“Now we have a world-class plan and we know how to deliver it, but we cannot do it alone. We need the government to back us with sustained funding over the next 10 years to enable us to complete the Bee Network.
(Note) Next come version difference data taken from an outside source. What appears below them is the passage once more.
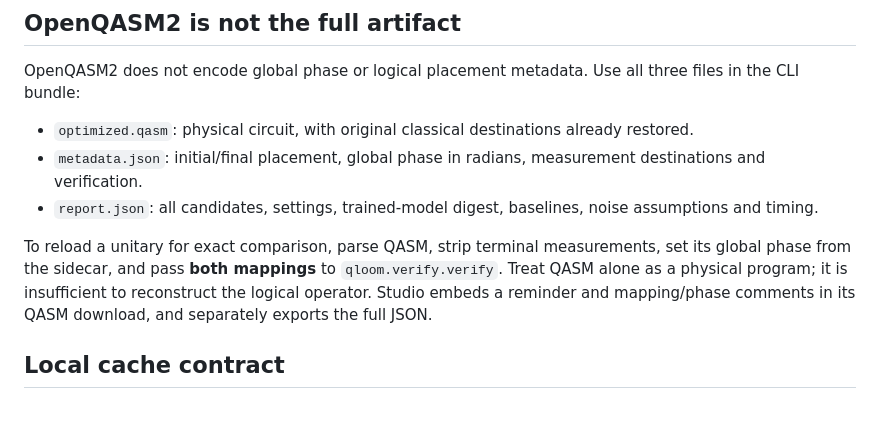
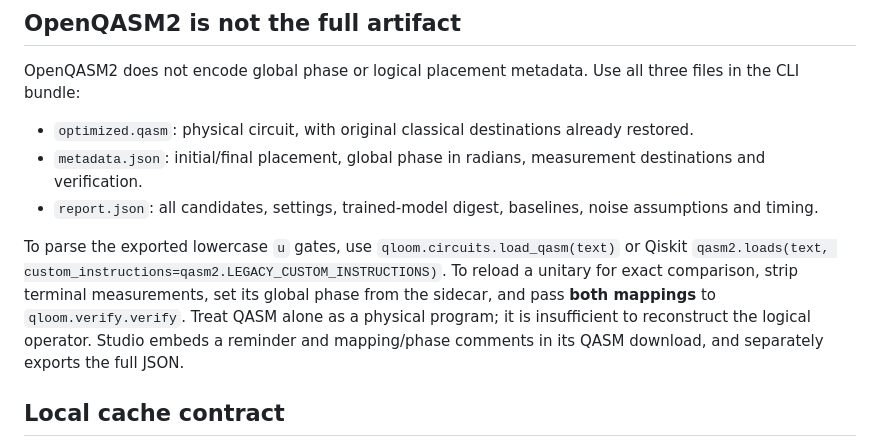
Before and after one commit to nazeeh111/QLOOM, a Markdown page: docs/semantics.md, the part around the change. Rendered like a GitHub page; blank space fills up the shorter version.

```diff
--- a/docs/semantics.md
+++ b/docs/semantics.md
@@ -24,7 +24,7 @@ OpenQASM2 does not encode global phase or logical placement metadata. Use all th
 - `metadata.json`: initial/final placement, global phase in radians, measurement destinations and verification.
 - `report.json`: all candidates, settings, trained-model digest, baselines, noise assumptions and timing.
 
-To reload a unitary for exact comparison, parse QASM, strip terminal measurements, set its global phase from the sidecar, and pass **both mappings** to `qloom.verify.verify`. Treat QASM alone as a physical program; it is insufficient to reconstruct the logical operator. Studio embeds a reminder and mapping/phase comments in its QASM download, and separately exports the full JSON.
+To parse the exported lowercase `u` gates, use `qloom.circuits.load_qasm(text)` or Qiskit `qasm2.loads(text, custom_instructions=qasm2.LEGACY_CUSTOM_INSTRUCTIONS)`. To reload a unitary for exact comparison, strip terminal measurements, set its global phase from the sidecar, and pass **both mappings** to `qloom.verify.verify`. Treat QASM alone as a physical program; it is insufficient to reconstruct the logical operator. Studio embeds a reminder and mapping/phase comments in its QASM download, and separately exports the full JSON.
 
 ## Local cache contract
 
```
Also changed, not shown: README.md (+23 -7 lines), docs/presentation/placement-provenance.md (added, +7 -0 lines), docs/presentation/placement-mobile.png (added), docs/presentation/placement.png (added), 5 other files.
“Put simply, if they help us change our city-region, we can help change the country too.”